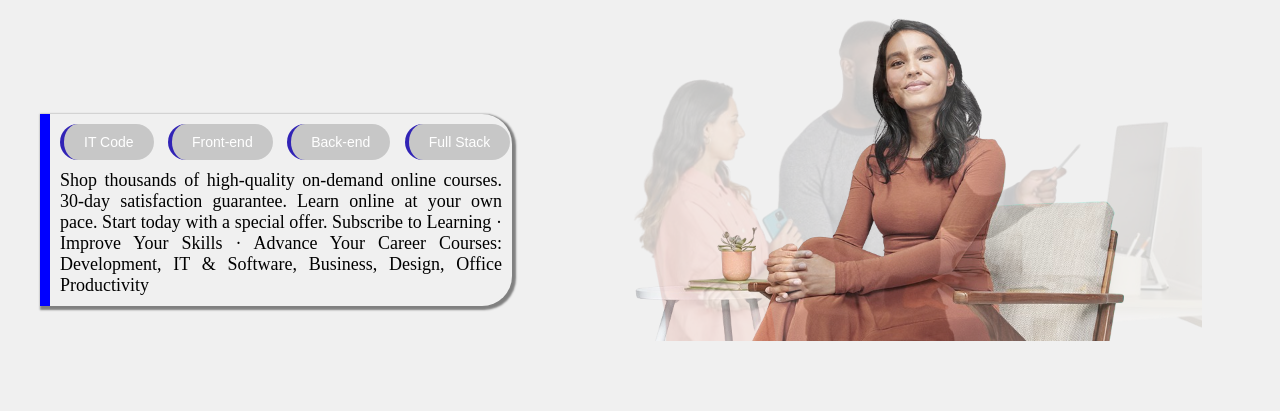
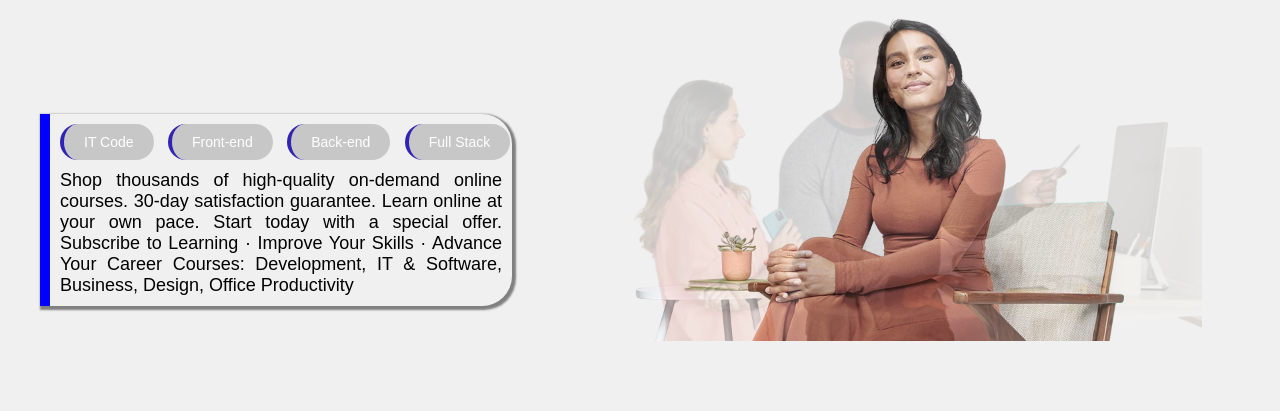
Before and after one commit to chansanjai/chandru_ITsolution365, a plain HTML site: page index.html in a window 1280 px wide. Shown: the part 67-478 px from the top of the page. Drawn offline with Linux system fonts and the light colour scheme.

Commit message:
Update index.css

```diff
--- a/index.css
+++ b/index.css
@@ -598,7 +598,7 @@ footer{
     padding: 10px 10px;
     /* background-color: rgb(212, 208, 208); */
     color: rgb(0, 0, 0);
-    font-family: 'Times New Roman', Times, serif;
+     font-family: Arial, Helvetica, sans-serif;
     text-align: justify;
   }
 
```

PROMPT: Output the records exactly, please. The pictures are not part of the copy.

EXERCISE ANSWER:
Before and after one commit to chansanjai/chandru_ITsolution365, a plain HTML site: page index.html in a window 1280 px wide. Shown: the part 67-478 px from the top of the page. Drawn offline with Linux system fonts and the light colour scheme.

Commit message:
Update index.css

```diff
--- a/index.css
+++ b/index.css
@@ -598,7 +598,7 @@ footer{
     padding: 10px 10px;
     /* background-color: rgb(212, 208, 208); */
     color: rgb(0, 0, 0);
-    font-family: 'Times New Roman', Times, serif;
+     font-family: Arial, Helvetica, sans-serif;
     text-align: justify;
   }
 
```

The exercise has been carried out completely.